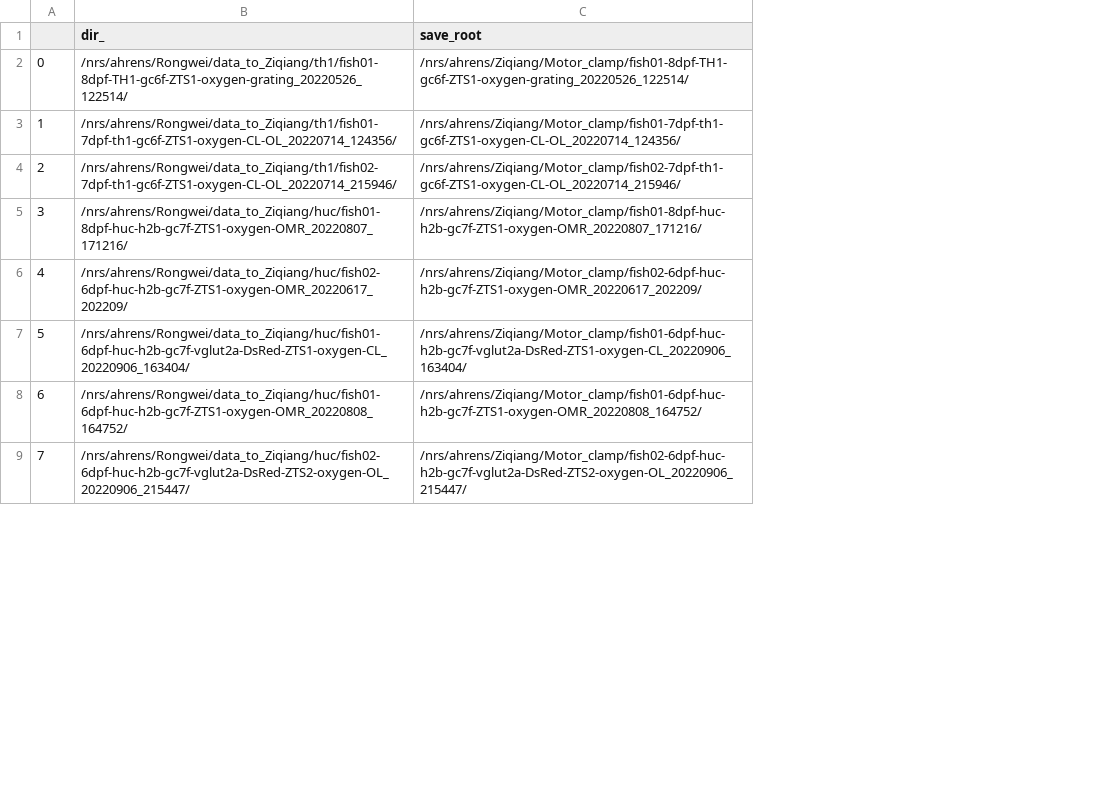
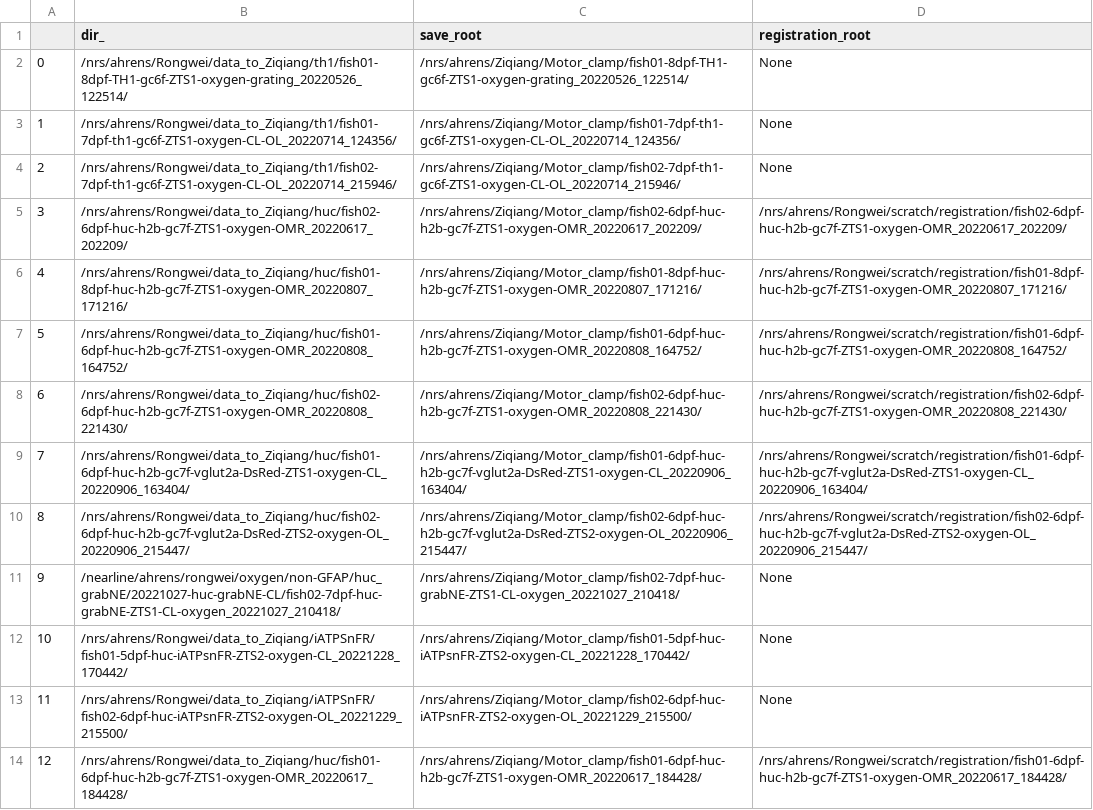
Before and after one commit to zqwei/Hypoxia_dynamics, a CSV file: data/datalist.csv, drawn as a sheet; only a part is shown; addresses are those after the commit; the diff covers the shown part only; the diff names each change by its address in the sheet, - before the commit and + after, or states it on an @@ line.

Commit message:
update dataset in analysis

```diff
--- a/data/datalist.csv
+++ b/data/datalist.csv
+column D (registration_root), rows 2-4: all None; row 6: /nrs/ahrens/Rongwei/scratch/registration/fish01-8dpf-huc-h2b-gc7f-ZTS1-oxygen-OMR_20220807_171216/; rows 9-10: /nrs/ahrens/Rongwei/scratch/registration/fish01-6dpf-huc-h2b-gc7f-vglut2a-DsRed-ZTS1-oxygen-CL_20220906_163404/ | /nrs/ahrens/Rongwei/scratch/registration/fish02-6dpf-huc-h2b-gc7f-vglut2a-DsRed-ZTS2-oxygen-OL_20220906_215447/
@@ row 6 moved to row 5: 3 @@
@@ column A renumbered between rows 6 and 15 @@
@@ row 8 moved to row 7: 5 @@
+row 8: 6 | /nrs/ahrens/Rongwei/data_to_Ziqiang/huc/fish02-6dpf-huc-h2b-gc7f-ZTS1-oxygen-OMR_20220808_221430/ | /nrs/ahrens/Ziqiang/Motor_clamp/fish02-6dpf-huc-h2b-gc7f-ZTS1-oxygen-OMR_20220808_221430/ | /nrs/ahrens/Rongwei/scratch/registration/fish02-6dpf-huc-h2b-gc7f-ZTS1-oxygen-OMR_20220808_221430/
+row 11: 9 | /nearline/ahrens/rongwei/oxygen/non-GFAP/huc_grabNE/20221027-huc-grabNE-CL/fish02-7dpf-huc-grabNE-ZTS1-CL-oxygen_20221027_210418/ | /nrs/ahrens/Ziqiang/Motor_clamp/fish02-7dpf-huc-grabNE-ZTS1-CL-oxygen_20221027_210418/ | None
+row 12: 10 | /nrs/ahrens/Rongwei/data_to_Ziqiang/iATPSnFR/fish01-5dpf-huc-iATPsnFR-ZTS2-oxygen-CL_20221228_170442/ | /nrs/ahrens/Ziqiang/Motor_clamp/fish01-5dpf-huc-iATPsnFR-ZTS2-oxygen-CL_20221228_170442/ | None
+row 13: 11 | /nrs/ahrens/Rongwei/data_to_Ziqiang/iATPSnFR/fish02-6dpf-huc-iATPsnFR-ZTS2-oxygen-OL_20221229_215500/ | /nrs/ahrens/Ziqiang/Motor_clamp/fish02-6dpf-huc-iATPsnFR-ZTS2-oxygen-OL_20221229_215500/ | None
+row 14: 12 | /nrs/ahrens/Rongwei/data_to_Ziqiang/huc/fish01-6dpf-huc-h2b-gc7f-ZTS1-oxygen-OMR_20220617_184428/ | /nrs/ahrens/Ziqiang/Motor_clamp/fish01-6dpf-huc-h2b-gc7f-ZTS1-oxygen-OMR_20220617_184428/ | /nrs/ahrens/Rongwei/scratch/registration/fish01-6dpf-huc-h2b-gc7f-ZTS1-oxygen-OMR_20220617_184428/
```
Also changed, not shown: 15 added rows and 2 edited cells elsewhere in this file.
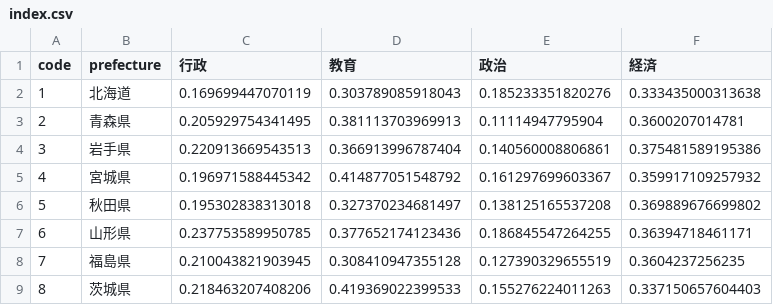
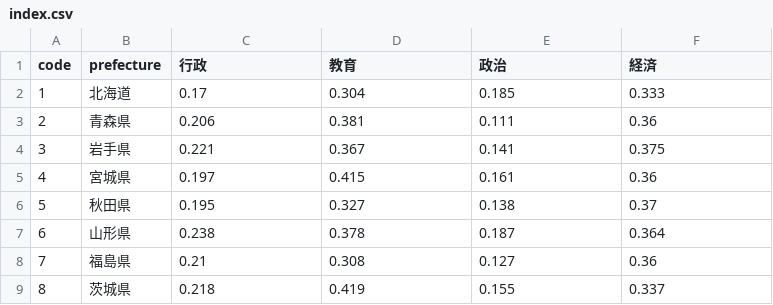
Before and after one commit to kyodo-official/gender-gap-index, a CSV file: result/2022/csv/index.csv, drawn as a sheet; only a part is shown; the diff covers the shown part only.

```diff
--- a/result/2022/csv/index.csv
+++ b/result/2022/csv/index.csv
@@ -1,9 +1,9 @@
 code,prefecture,行政,教育,政治,経済
-1,北海道,0.169699447070119,0.303789085918043,0.185233351820276,0.333435000313638
-2,青森県,0.205929754341495,0.381113703969913,0.11114947795904,0.3600207014781
-3,岩手県,0.220913669543513,0.366913996787404,0.140560008806861,0.375481589195386
-4,宮城県,0.196971588445342,0.414877051548792,0.161297699603367,0.359917109257932
-5,秋田県,0.195302838313018,0.327370234681497,0.138125165537208,0.369889676699802
-6,山形県,0.237753589950785,0.377652174123436,0.186845547264255,0.36394718461171
-7,福島県,0.210043821903945,0.308410947355128,0.127390329655519,0.3604237256235
-8,茨城県,0.218463207408206,0.419369022399533,0.155276224011263,0.337150657604403
+1,北海道,0.17,0.304,0.185,0.333
+2,青森県,0.206,0.381,0.111,0.36
+3,岩手県,0.221,0.367,0.141,0.375
+4,宮城県,0.197,0.415,0.161,0.36
+5,秋田県,0.195,0.327,0.138,0.37
+6,山形県,0.238,0.378,0.187,0.364
+7,福島県,0.21,0.308,0.127,0.36
+8,茨城県,0.218,0.419,0.155,0.337
```
Also changed, not shown: 156 edited cells elsewhere in this file, result/2022/csv/rankings.csv, result/2022/csv/ratio_政治.csv, 52 other files.
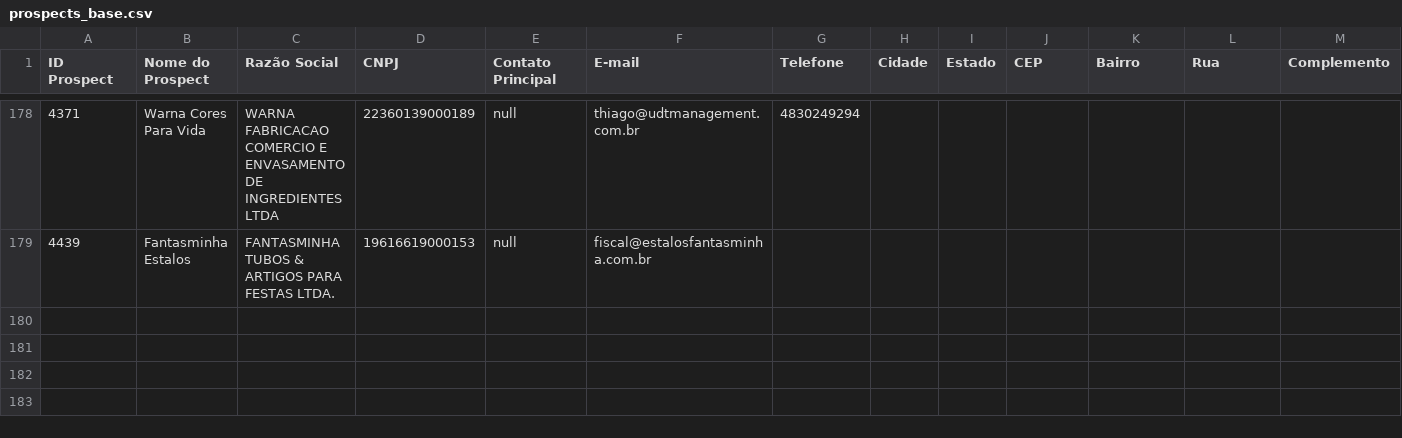
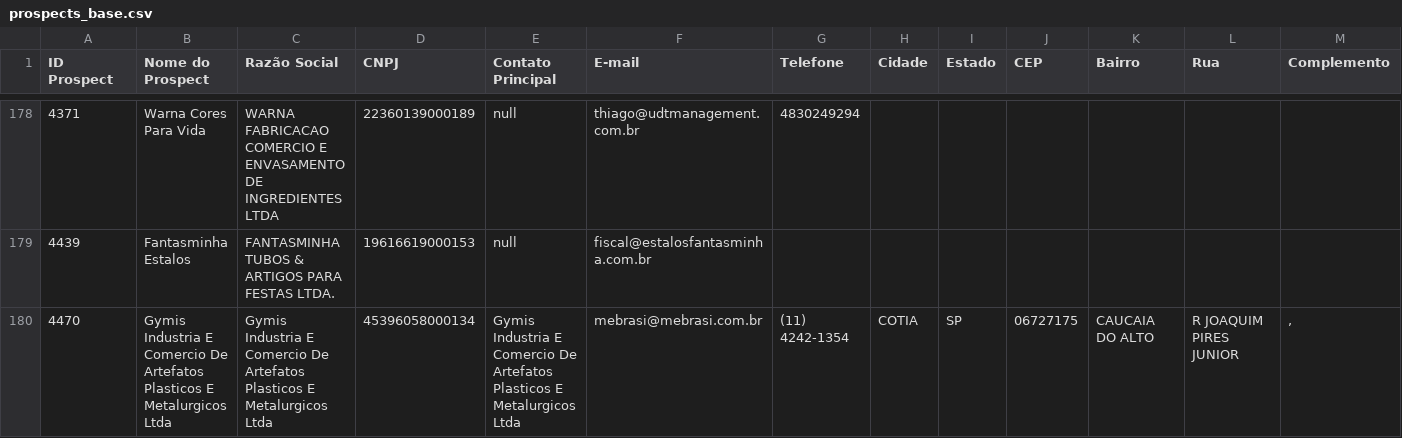
Before and after one commit to PSS84/Guarani, a CSV file: dados/api_leads2b/prospects_base.csv, drawn as a sheet; only a part is shown, gaps mark what is left out; rows hold the shown columns only; the diff names each change by its address in the sheet, - before the commit and + after, or states it on an @@ line.

```diff
--- a/dados/api_leads2b/prospects_base.csv
+++ b/dados/api_leads2b/prospects_base.csv
+row 180: 4470 | Gymis Industria E Comercio De Artefatos Plasticos E Metalurgicos Ltda | Gymis Industria E Comercio De Artefatos Plasticos E Metalurgicos Ltda | 45396058000134 | Gymis Industria E Comercio De Artefatos Plasticos E Metalurgicos Ltda | mebrasi@mebrasi.com.br | (11) 4242-1354 | COTIA | SP | 06727175 | CAUCAIA DO ALTO | R JOAQUIM PIRES JUNIOR | ,
```
Also changed, not shown: dados/api_leads2b/oportunidades_base.csv, dados/api_leads2b/pos_vendas_base.csv, 4 other files.
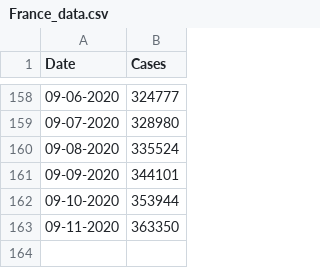
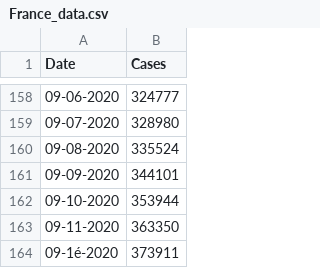
Before and after one commit to CleHou/COVID-19-Data-Analysis-Project, a CSV file: 01-Graph/France_data.csv, drawn as a sheet; only a part is shown, gaps mark what is left out; the diff names each change by its address in the sheet, - before the commit and + after, or states it on an @@ line.

Commit message:
Update France_data.csv

```diff
--- a/01-Graph/France_data.csv
+++ b/01-Graph/France_data.csv
+row 164: 09-1é-2020 | 373911
```
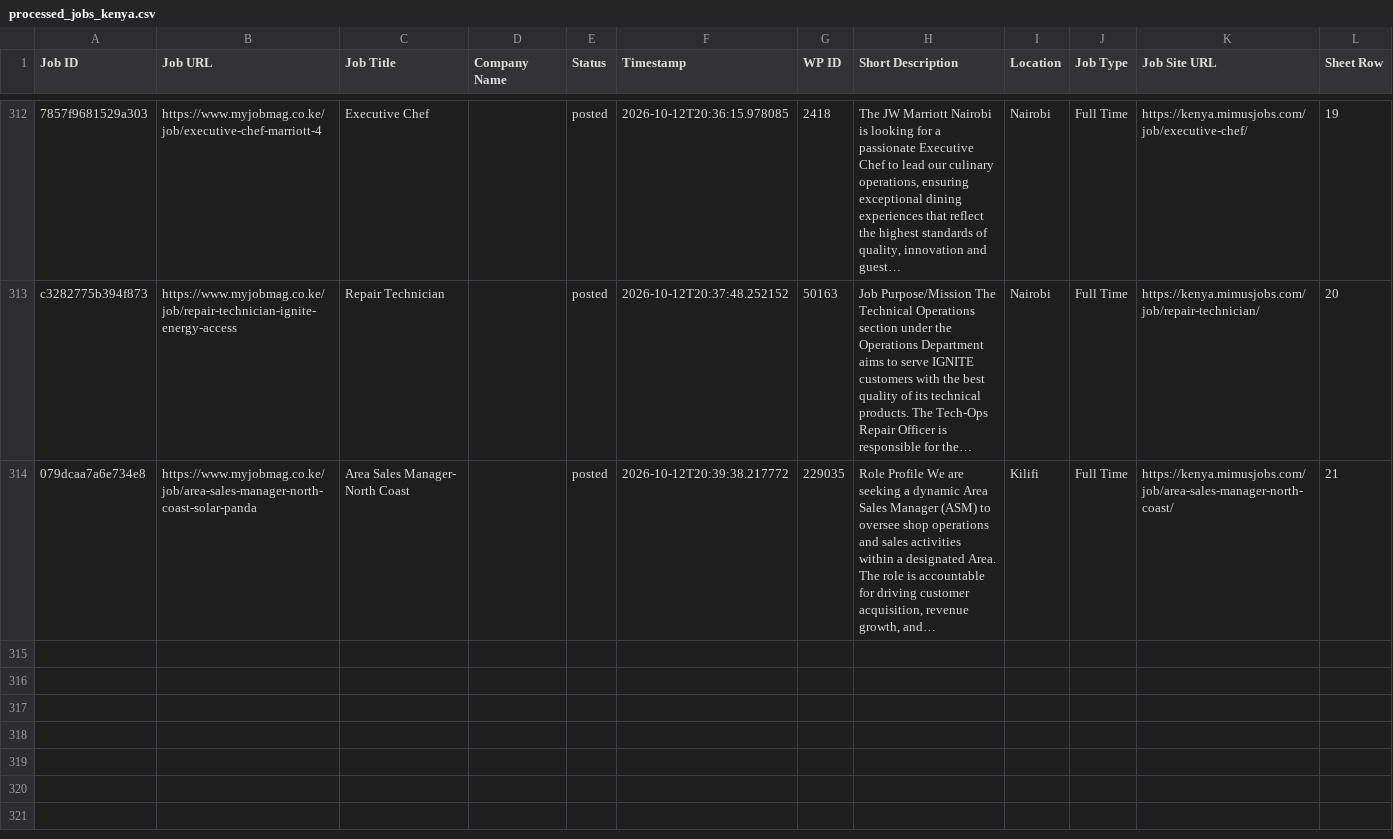
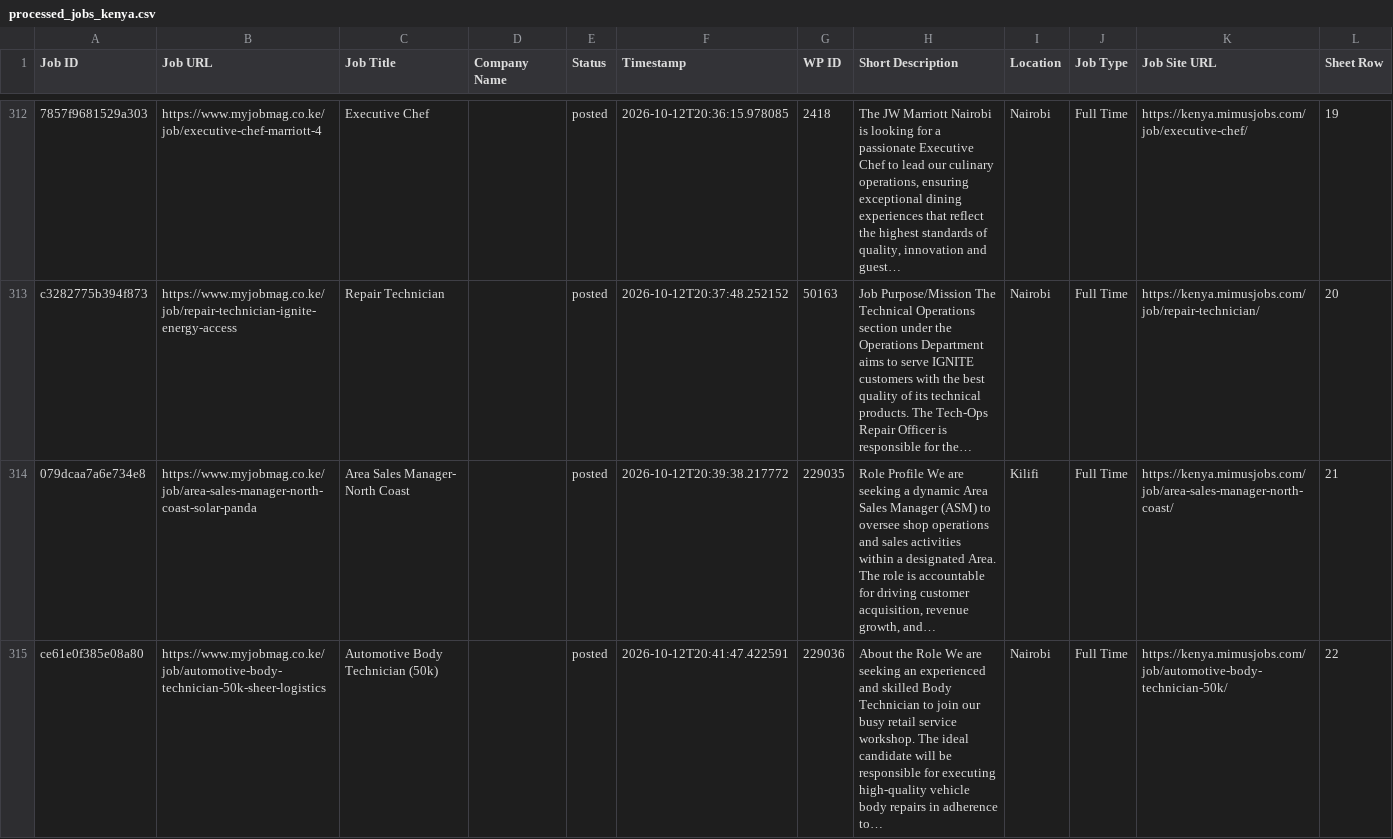
Before and after one commit to projectfetcher/ke, a CSV file: processed_jobs_kenya.csv, drawn as a sheet; only a part is shown, gaps mark what is left out; the diff names each change by its address in the sheet, - before the commit and + after, or states it on an @@ line.

```diff
--- a/processed_jobs_kenya.csv
+++ b/processed_jobs_kenya.csv
+row 315: ce61e0f385e08a80 | https://www.myjobmag.co.ke/job/automotive-body-technician-50k-sheer-logistics | Automotive Body Technician (50k) |  | posted | 2026-10-12T20:41:47.422591 | 229036 | About the Role We are seeking an experienced and skilled Body Technician to join our busy retail service workshop. The ideal candidate will be responsible for executing high-quality vehicle body repairs in adherence to… | Nairobi | Full Time | https://kenya.mimusjobs.com/job/automotive-body-technician-50k/ | 22
```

AIM OF THE EXERCISE
Scan the material above. Copy each line that holds the word "rows".

YOUR SOLUTION
+column D (registration_root), rows 2-4: all None; row 6: /nrs/ahrens/Rongwei/scratch/registration/fish01-8dpf-huc-h2b-gc7f-ZTS1-oxygen-OMR_20220807_171216/; rows 9-10: /nrs/ahrens/Rongwei/scratch/registration/fish01-6dpf-huc-h2b-gc7f-vglut2a-DsRed-ZTS1-oxygen-CL_20220906_163404/ | /nrs/ahrens/Rongwei/scratch/registration/fish02-6dpf-huc-h2b-gc7f-vglut2a-DsRed-ZTS2-oxygen-OL_20220906_215447/
@@ column A renumbered between rows 6 and 15 @@
Also changed, not shown: 15 added rows and 2 edited cells elsewhere in this file.
Before and after one commit to PSS84/Guarani, a CSV file: dados/api_leads2b/prospects_base.csv, drawn as a sheet; only a part is shown, gaps mark what is left out; rows hold the shown columns only; the diff names each change by its address in the sheet, - before the commit and + after, or states it on an @@ line.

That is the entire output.